14" dough maximum width
unlimited dough length
Measure width of dough by using the graduated measures located on the rolling pin.
Rings are dishwasher safe
The Geesta Adjustable Rolling Pin is heavy duty and durable weighing almost 3/4 of a kilogram. You won’t need to use much pressure to roll out your dough, since the rolling pin is already weighted.
The Geesta Adjustable Rolling Pin is a rolling pin with measuring rings that are placed on the handle and then the handle is screwed in to securely fasten the rings on either end of the rolling pin. You can easily roll out your dough to the precise measurement needed for your recipe using their 5 different rolling pin measuring rings in sizes 2mm, 4mm, 6mm, 10mm and 13mm.

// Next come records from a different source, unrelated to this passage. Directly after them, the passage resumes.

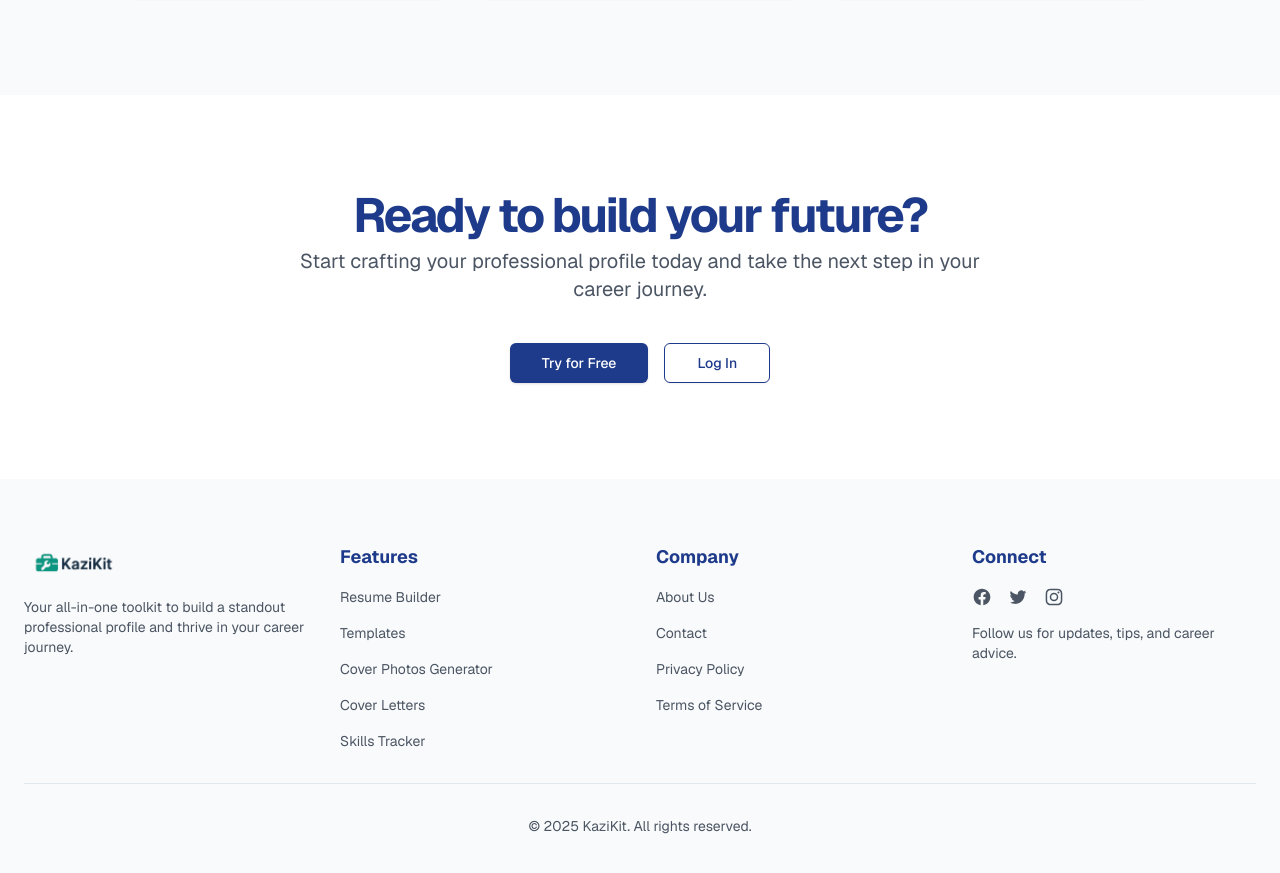
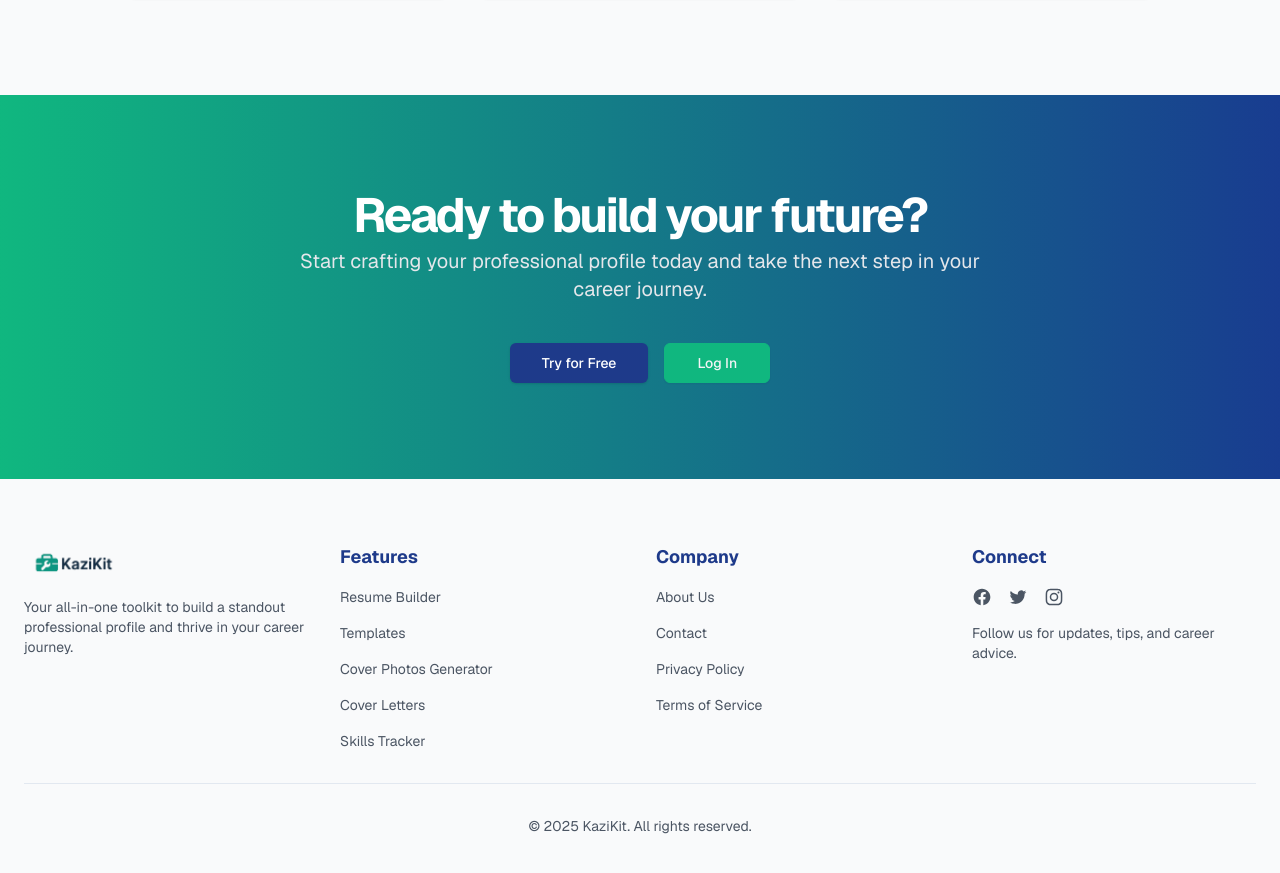
Before and after one commit to AustinKingOry/resume-builder, a Next.js app: page / in a window 1280 px wide. Shown: the part 3479-4352 px from the top of the page. Built offline with nearby package versions, Linux system fonts and the light colour scheme.

Commit message:
Update UI for CTA section

```diff
--- a/components/landing/cta-section.tsx
+++ b/components/landing/cta-section.tsx
@@ -3,14 +3,14 @@ import Link from "next/link"
 
 export function CTASection() {
     return (
-        <section className="bg-background py-16 md:py-24">
+        <section className="bg-background bg-gradient-to-r from-primary to-secondary text-white py-16 md:py-24">
         <div className="container mx-auto px-4 md:px-6">
             <div className="flex flex-col items-center justify-center space-y-4 text-center">
             <div className="space-y-2">
-                <h2 className="text-3xl font-bold tracking-tighter sm:text-4xl md:text-5xl text-[#1E3A8A] dark:text-blue-600">
+                <h2 className="text-3xl font-bold tracking-tighter sm:text-4xl md:text-5xl">
                 Ready to build your future?
                 </h2>
-                <p className="mx-auto max-w-[700px] text-gray-600 dark:text-muted-foreground md:text-xl">
+                <p className="mx-auto max-w-[700px] text-gray-200 md:text-xl">
                 Start crafting your professional profile today and take the next step in your career journey.
                 </p>
             </div>
@@ -18,7 +18,7 @@ export function CTASection() {
                 <Button size="lg" className="bg-[#1E3A8A] hover:bg-[#1E3A8A]/90" asChild>
                 <Link href={"/builder"}>Try for Free</Link>
                 </Button>
-                <Button size="lg" variant="outline" className="border-[#1E3A8A] text-[#1E3A8A] hover:bg-[#1E3A8A]/10" asChild>
+                <Button size="lg" variant="outline" className="border-primary bg-primary text-gray-100 hover:bg-primary/10" asChild>
                     <Link href={'/login'}>Log In</Link>
                 </Button>
             </div>
```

What are rolling pin rings?
Rolling pin rings are used to roll out dough to specific measurements.
Rolling pin rings are made to sit on either end of the rolling pin, elevating the rolling pin to the exact measurement.
The rolling pin is then used to roll out the dough until it’s the exact measurement, and no further, creating an evenly rolled dough for your recipe.
Rolling pin rings will work best on an even, cylindrical rolling pin.
Do not use them on a French rolling pin that is tapered.
You can also find silicone rolling pin rings that will stretch to fit over your rolling pin.
The inside diameter of the rings is 1.6” so be sure to measure the width of your rolling pin to see if they will fit over.
How do rolling pin rings work?
Rolling pin rings work by elevating the rolling pin to an exact measurement.
The rolling pin rolls the dough out to the specific measurement, not any less than the rolling pin ring because the rubber holds the rolling pin up from squishing it any more.
Place your rolling pin rings on either end of your rolling pin.
Put your dough on your floured countertop and roll the dough with it being centered under the rolling pin.
Roll out the dough until it matches the exact height of your rolling pin. You’ll know it’s ready if it doesn’t seem to be stretching any further as you roll.
Your dough is ready to use!
How do you roll dough evenly?
To roll dough evenly, place your rolling pin rings on either side of your rolling pin. Place your dough on a floured surface and begin rolling out your dough. Roll your dough until it won’t spread any further. Your dough is even throughout because the rolling pin ring holds the rolling pin to the precise measurement of the ring.
You might need to roll your dough out more lengthwise, because the rings will make the width of your dough no more than the length of your rolling pin. Keep this in mind if you’re making a recipe that needs an exact measurement for both width and length.
Rolling pins with measurement rings make it easy to roll out your dough evenly to an exact measurement. Use your measurement rings on your rolling pin when making dough for sugar cookies, pastry crust, shortbread, and gingerbread.
If you’re looking for a rolling pin for puff pastry dough or croissant dough, check out our recommendation for the best marble rolling pin.